What you will do: The answer is a number and nothing else: the count of lines in these entries containing the word "Gate".

----- Available data -----

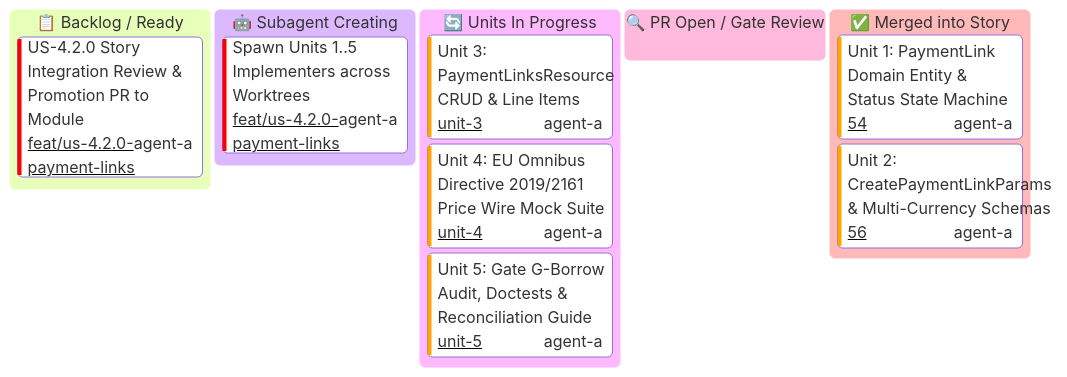
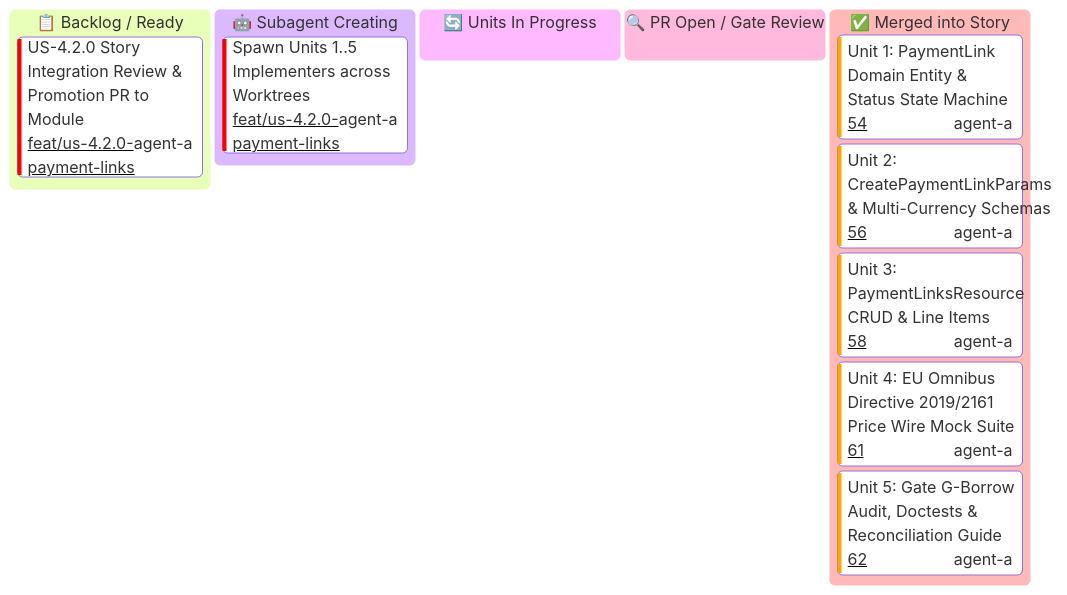
One commit to some-of-cs/some-stripe changed the third of 3 diagrams in docs/user-stories/module-4-hosted-checkout-and-links/KANBAN.md. Above: the diagram before and after it, drawn with Mermaid. The commit also changed other lines of this file and 4 other files, not shown here.

````diff
--- a/docs/user-stories/module-4-hosted-checkout-and-links/KANBAN.md
+++ b/docs/user-stories/module-4-hosted-checkout-and-links/KANBAN.md
@@ -75,20 +74,20 @@
 ```mermaid
 ---
 config:
   kanban:
     ticketBaseUrl: 'https://github.com/some-of-cs/some-stripe/pull/#TICKET#'
 ---
 kanban
   todo[📋 Backlog / Ready]
     s42_pr[US-4.2.0 Story Integration Review & Promotion PR to Module]@{ ticket: 'feat/us-4.2.0-payment-links', assigned: 'agent-a', priority: 'Very High' }
   spawning[🤖 Subagent Creating]
     s42_spawn[Spawn Units 1..5 Implementers across Worktrees]@{ ticket: 'feat/us-4.2.0-payment-links', assigned: 'agent-a', priority: 'Very High' }
   in_progress[🔄 Units In Progress]
-    u423[Unit 3: PaymentLinksResource CRUD & Line Items]@{ ticket: 'unit-3', assigned: 'agent-a', priority: 'High' }
-    u424[Unit 4: EU Omnibus Directive 2019/2161 Price Wire Mock Suite]@{ ticket: 'unit-4', assigned: 'agent-a', priority: 'High' }
-    u425[Unit 5: Gate G-Borrow Audit, Doctests & Reconciliation Guide]@{ ticket: 'unit-5', assigned: 'agent-a', priority: 'High' }
   review[🔍 PR Open / Gate Review]
   done[✅ Merged into Story]
     u421[Unit 1: PaymentLink Domain Entity & Status State Machine]@{ ticket: '54', assigned: 'agent-a', priority: 'High' }
     u422[Unit 2: CreatePaymentLinkParams & Multi-Currency Schemas]@{ ticket: '56', assigned: 'agent-a', priority: 'High' }
+    u423[Unit 3: PaymentLinksResource CRUD & Line Items]@{ ticket: '58', assigned: 'agent-a', priority: 'High' }
+    u424[Unit 4: EU Omnibus Directive 2019/2161 Price Wire Mock Suite]@{ ticket: '61', assigned: 'agent-a', priority: 'High' }
+    u425[Unit 5: Gate G-Borrow Audit, Doctests & Reconciliation Guide]@{ ticket: '62', assigned: 'agent-a', priority: 'High' }
 ```
````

-----

Solution: 3